Task objective
Determine how many lines in the records below contain "gaps", then state that number alone.

[Before-and-after change data]
• • • • • • •

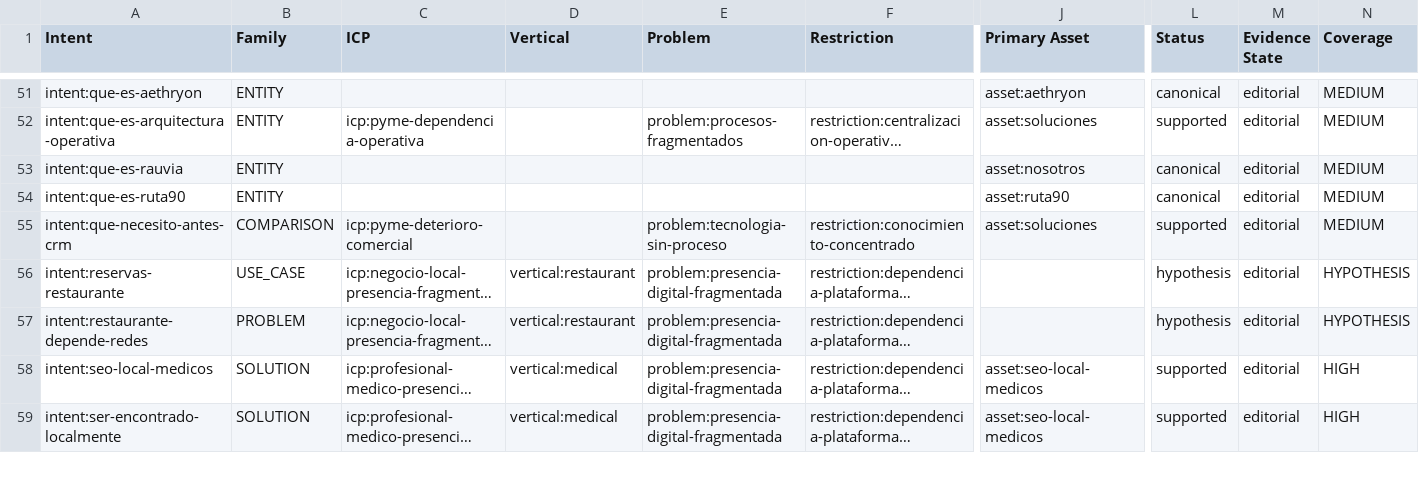
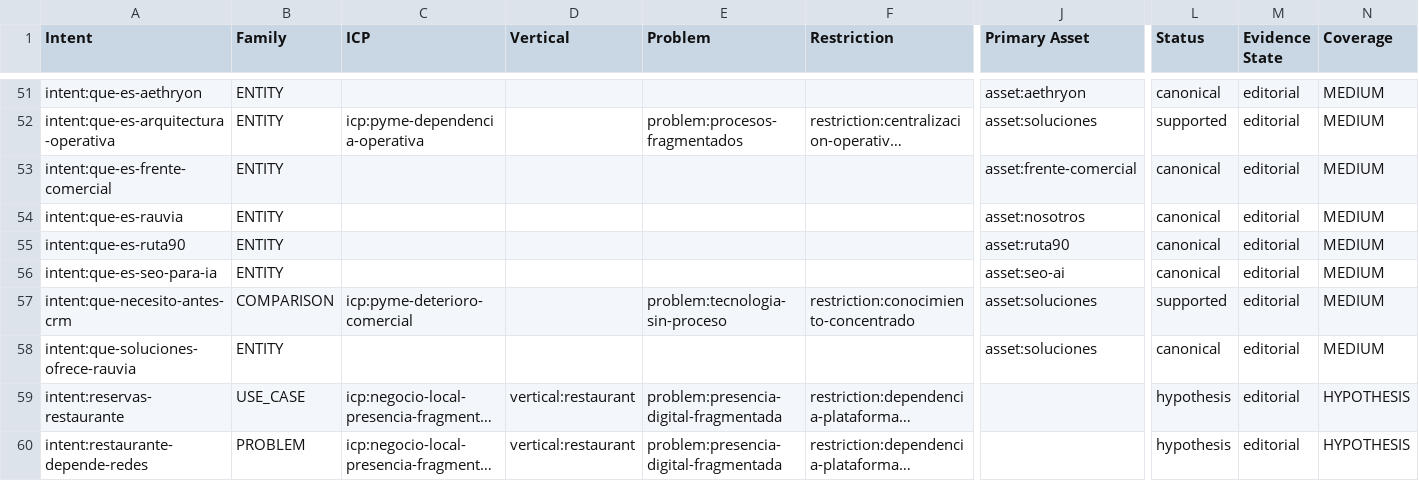
Before and after one commit to raumor911/rauvia-platform, a CSV file: data/knowledge/intent-coverage.csv, drawn as a sheet; only a part is shown, gaps mark what is left out; the shorter side is filled out with more unchanged rows; long unchanged cells end in …; rows hold the shown columns only; the diff names each change by its address in the sheet, - before the commit and + after, or states it on an @@ line.

```diff
--- a/data/knowledge/intent-coverage.csv
+++ b/data/knowledge/intent-coverage.csv
+row 53: intent:que-es-frente-comercial | ENTITY |  |  |  |  | asset:frente-comercial | canonical | editorial | MEDIUM
+row 56: intent:que-es-seo-para-ia | ENTITY |  |  |  |  | asset:seo-ai | canonical | editorial | MEDIUM
+row 58: intent:que-soluciones-ofrece-rauvia | ENTITY |  |  |  |  | asset:soluciones | canonical | editorial | MEDIUM
```
Also changed, not shown: data/knowledge/authority-gaps.csv, data/knowledge/gaps.csv, 27 other files.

• • • • • • •

Your solution
2